The Football Association has joined nine other European federations, including the Football Association of Wales, in supporting a season-long OneLove campaign against discrimination.
Kane and the captains of the other eight World Cup qualifying countries will wear the OneLove armband in Qatar, where same-sex relationships and the promotion of same-sex relationships are criminalized. He will wear the armband for the first time in Friday night’s Nations League game against Italy.
Kane said: “I am honored to join my fellow national team captains in supporting the important OneLove campaign.
“As captains, we may all be competing against each other on the pitch, but we are united against all forms of discrimination.
“It is all the more relevant at a time when division is common in society. Wearing the armband together on behalf of our teams will send a clear message when the world is watching. »
The FA continues to seek further details of the assurances given by the Local Organizing Committee that all fans, including those from the LGBTQ+ community, will be welcome, safe and secure in Qatar.
FA chief executive Mark Bullingham said his organization was also pressing the game’s world governing body, FIFA, for an update on a compensation scheme for migrant workers in Qatar and the creation a center to help these workers access support.
“We continue to push for the principle of compensation for the families of migrant workers who have lost their lives or been injured in construction projects,” he said.
“Once again, we ask FIFA to provide an update on the compensation fund which has always been described as a safety net where workers and their families have not been able to obtain compensation from the companies of construction.”
Human rights organizations including Amnesty International have called on FIFA to set aside US$440m (£388m) to back a compensation fund and help set up a center for migrant workers .
The amount is equivalent to the prize money offered to the teams during the World Cup.
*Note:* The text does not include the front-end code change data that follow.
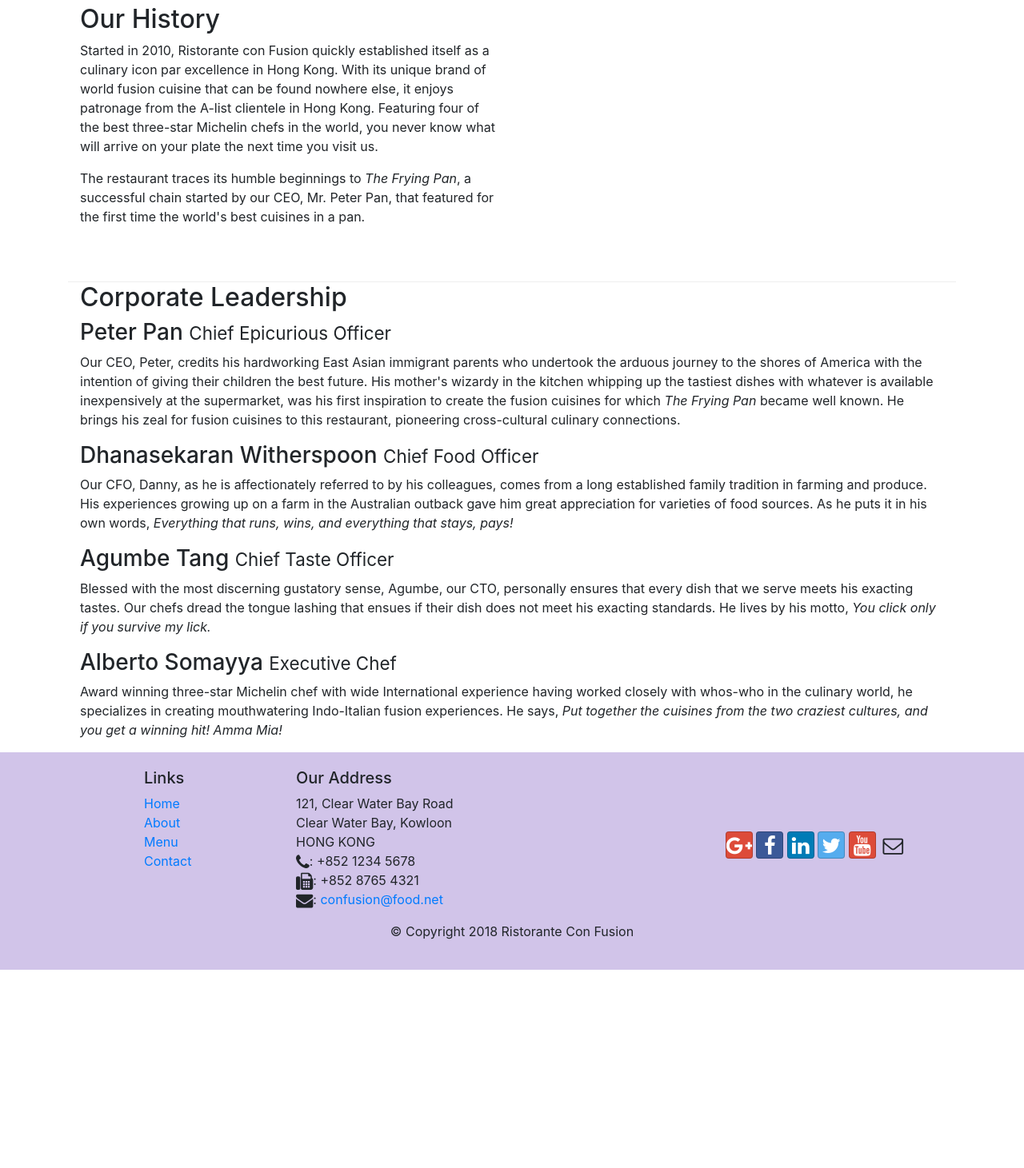
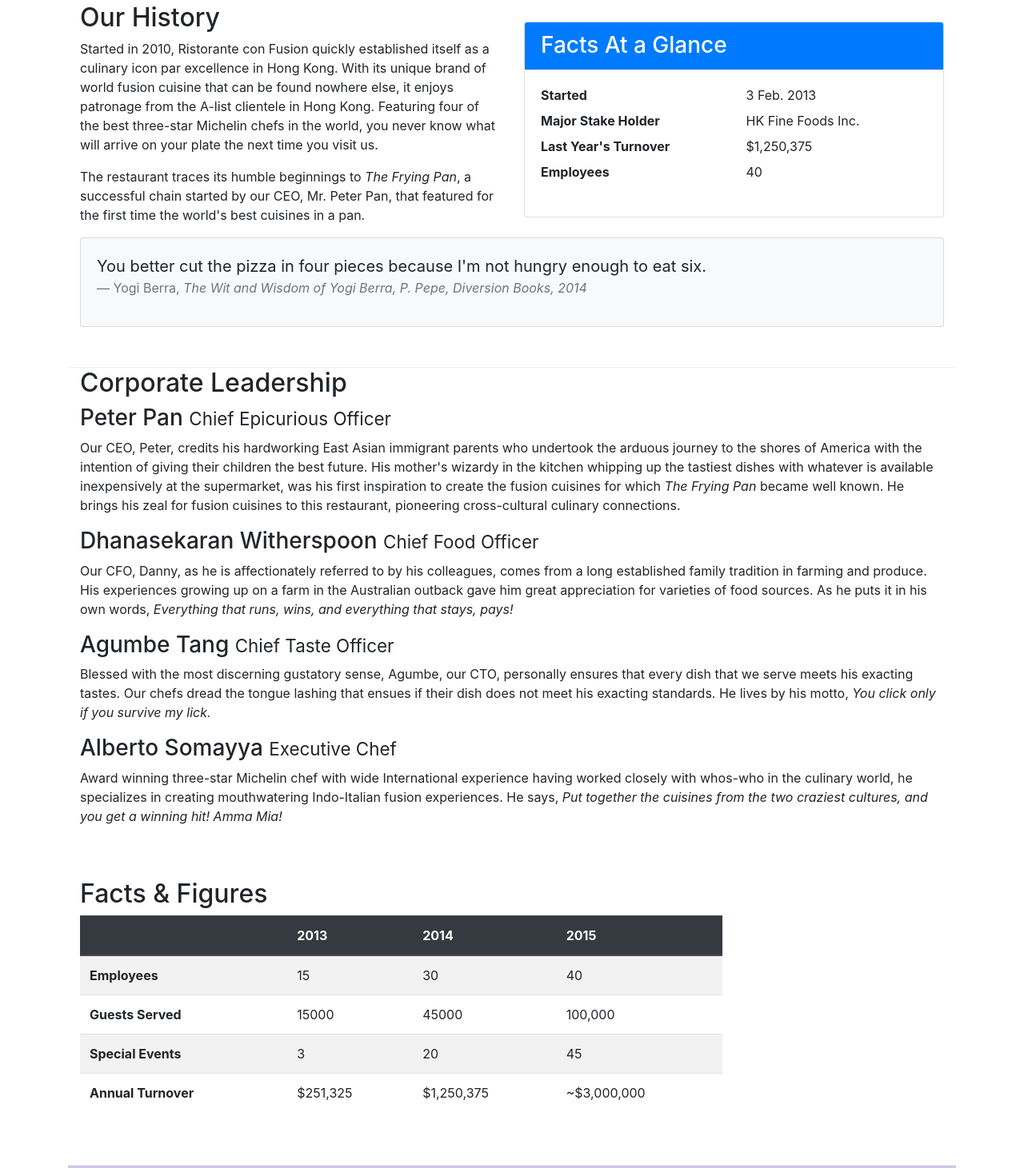
Before and after one commit to L3thal14/Confusion-Bootstrap, a website: page aboutus.html in a window 1280 px wide. Shown: the part 552-2013 px from the top of the page at 80% size. Before the commit the page ends 1765 px from the top, so only its background shows below. Drawn offline with nearby package versions, Linux system fonts and the light colour scheme.

Commit message:
Tables and Cards

```diff
--- a/aboutus.html
+++ b/aboutus.html
@@ -69,8 +69,38 @@
                 <param>Started in 2010, Ristorante con Fusion quickly established itself as a culinary icon par excellence in Hong Kong. With its unique brand of world fusion cuisine that can be found nowhere else, it enjoys patronage from the A-list clientele in Hong Kong.  Featuring four of the best three-star Michelin chefs in the world, you never know what will arrive on your plate the next time you visit us.</p>
                 <p>The restaurant traces its humble beginnings to <em>The Frying Pan</em>, a successful chain started by our CEO, Mr. Peter Pan, that featured for the first time the world's best cuisines in a pan.</p>
             </div>
-            <div>
-            </div>
+                <div class="col-12 col-sm-6">
+                    <div class="card">
+                        <h3 class="card-header bg-primary text-white">Facts At a Glance</h3>
+                        <div class="card-body">
+                            <dl class="row">
+                                <dt class="col-6">Started</dt>
+                                <dd class="col-6">3 Feb. 2013</dd>
+                                <dt class="col-6">Major Stake Holder</dt>
+                                <dd class="col-6">HK Fine Foods Inc.</dd>
+                                <dt class="col-6">Last Year's Turnover</dt>
+                                <dd class="col-6">$1,250,375</dd>
+                                <dt class="col-6">Employees</dt>
+                                <dd class="col-6">40</dd>
+                            </dl>
+                        </div>
+                    </div>
+                </div>
+                <div class="col-12">
+                    <div class="card card-body bg-light">
+                        <blockquote class="blockquote">
+                            <p class="mb-0">
+                                You better cut the pizza in four pieces
+                                because I'm not hungry enough to eat six.
+                            </p>
+                            <footer class="blockquote-footer">Yogi Berra,
+                                <cite title="Source Title">The Wit and Wisdom of
+                                    Yogi Berra, P. Pepe, Diversion Books, 2014
+                                </cite>
+                            </footer>
+                        </blockquote>
+                    </div>
+                </div>
         </div>
 
 
@@ -87,7 +117,49 @@
                 <p class="d-none d-sm-block">Award winning three-star Michelin chef with wide International experience having worked closely with whos-who in the culinary world, he specializes in creating mouthwatering Indo-Italian fusion experiences. He says, <em>Put together the cuisines from the two craziest cultures, and you get a winning hit! Amma Mia!</em></p>
             </div>
        </div>
-
+       <div class="row row-content">
+           <div class="col-12 col-sm-9">
+               <h2>Facts &amp; Figures</h2>
+               <div class="table-responsive">
+                <table class="table table-striped">
+                    <thead class="thead-dark">
+                        <tr>
+                            <th>&nbsp;</th>
+                            <th>2013</th>
+                            <th>2014</th>
+                            <th>2015</th>
+                        </tr>
+                    </thead>
+                    <tbody>
+                        <tr>
+                            <th>Employees</th>
+                            <td>15</td>
+                            <td>30</td>
+                            <td>40</td>
+                        </tr>
+                        <tr>
+                            <th>Guests Served</th>
+                            <td>15000</td>
+                            <td>45000</td>
+                            <td>100,000</td>
+                        </tr>
+                        <tr>
+                            <th>Special Events</th>
+                            <td>3</td>
+                            <td>20</td>
+                            <td>45</td>
+                        </tr>
+                        <tr>
+                            <th>Annual Turnover</th>
+                            <td>$251,325</td>
+                            <td>$1,250,375</td>
+                            <td>~$3,000,000</td>
+                        </tr>
+                    </tbody>
+                </table>
+            </div>
+           </div>
+           <div class="col-12 col-sm-3"></div>
     </div>
 
     <footer class="footer">
```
The FA said a group of migrant workers had been invited to England’s World Cup training base at Al Wakrah to meet the players.